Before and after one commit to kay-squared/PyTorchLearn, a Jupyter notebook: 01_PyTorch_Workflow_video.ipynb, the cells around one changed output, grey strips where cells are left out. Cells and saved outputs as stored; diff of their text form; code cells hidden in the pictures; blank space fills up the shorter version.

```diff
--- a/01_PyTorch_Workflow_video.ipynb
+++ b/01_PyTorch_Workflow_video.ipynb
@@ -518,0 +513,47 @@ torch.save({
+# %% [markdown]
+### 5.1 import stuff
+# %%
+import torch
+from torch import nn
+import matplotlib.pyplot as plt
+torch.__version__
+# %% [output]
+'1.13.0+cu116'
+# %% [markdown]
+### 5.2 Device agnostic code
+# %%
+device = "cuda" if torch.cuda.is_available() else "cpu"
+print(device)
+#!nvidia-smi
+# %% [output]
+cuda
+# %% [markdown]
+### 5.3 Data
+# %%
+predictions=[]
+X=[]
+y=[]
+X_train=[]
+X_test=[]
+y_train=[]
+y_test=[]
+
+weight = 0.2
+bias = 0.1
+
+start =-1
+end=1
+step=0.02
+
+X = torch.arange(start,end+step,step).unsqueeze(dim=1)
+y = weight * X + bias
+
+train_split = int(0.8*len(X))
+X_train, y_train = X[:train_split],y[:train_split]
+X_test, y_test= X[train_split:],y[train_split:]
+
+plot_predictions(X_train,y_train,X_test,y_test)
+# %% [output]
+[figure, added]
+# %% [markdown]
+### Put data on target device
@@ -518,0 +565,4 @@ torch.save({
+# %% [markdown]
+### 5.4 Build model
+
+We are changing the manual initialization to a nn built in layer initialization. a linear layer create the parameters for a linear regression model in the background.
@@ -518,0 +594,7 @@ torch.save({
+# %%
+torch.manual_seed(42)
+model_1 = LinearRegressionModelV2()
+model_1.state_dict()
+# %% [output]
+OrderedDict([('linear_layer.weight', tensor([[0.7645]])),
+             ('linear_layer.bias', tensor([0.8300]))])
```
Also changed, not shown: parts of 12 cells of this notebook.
----
__Your instructions__:
Repeat the whole listing exactly. Leave nothing out.

__Answer section__:
Before and after one commit to kay-squared/PyTorchLearn, a Jupyter notebook: 01_PyTorch_Workflow_video.ipynb, the cells around one changed output, grey strips where cells are left out. Cells and saved outputs as stored; diff of their text form; code cells hidden in the pictures; blank space fills up the shorter version.

```diff
--- a/01_PyTorch_Workflow_video.ipynb
+++ b/01_PyTorch_Workflow_video.ipynb
@@ -518,0 +513,47 @@ torch.save({
+# %% [markdown]
+### 5.1 import stuff
+# %%
+import torch
+from torch import nn
+import matplotlib.pyplot as plt
+torch.__version__
+# %% [output]
+'1.13.0+cu116'
+# %% [markdown]
+### 5.2 Device agnostic code
+# %%
+device = "cuda" if torch.cuda.is_available() else "cpu"
+print(device)
+#!nvidia-smi
+# %% [output]
+cuda
+# %% [markdown]
+### 5.3 Data
+# %%
+predictions=[]
+X=[]
+y=[]
+X_train=[]
+X_test=[]
+y_train=[]
+y_test=[]
+
+weight = 0.2
+bias = 0.1
+
+start =-1
+end=1
+step=0.02
+
+X = torch.arange(start,end+step,step).unsqueeze(dim=1)
+y = weight * X + bias
+
+train_split = int(0.8*len(X))
+X_train, y_train = X[:train_split],y[:train_split]
+X_test, y_test= X[train_split:],y[train_split:]
+
+plot_predictions(X_train,y_train,X_test,y_test)
+# %% [output]
+[figure, added]
+# %% [markdown]
+### Put data on target device
@@ -518,0 +565,4 @@ torch.save({
+# %% [markdown]
+### 5.4 Build model
+
+We are changing the manual initialization to a nn built in layer initialization. a linear layer create the parameters for a linear regression model in the background.
@@ -518,0 +594,7 @@ torch.save({
+# %%
+torch.manual_seed(42)
+model_1 = LinearRegressionModelV2()
+model_1.state_dict()
+# %% [output]
+OrderedDict([('linear_layer.weight', tensor([[0.7645]])),
+             ('linear_layer.bias', tensor([0.8300]))])
```
Also changed, not shown: parts of 12 cells of this notebook.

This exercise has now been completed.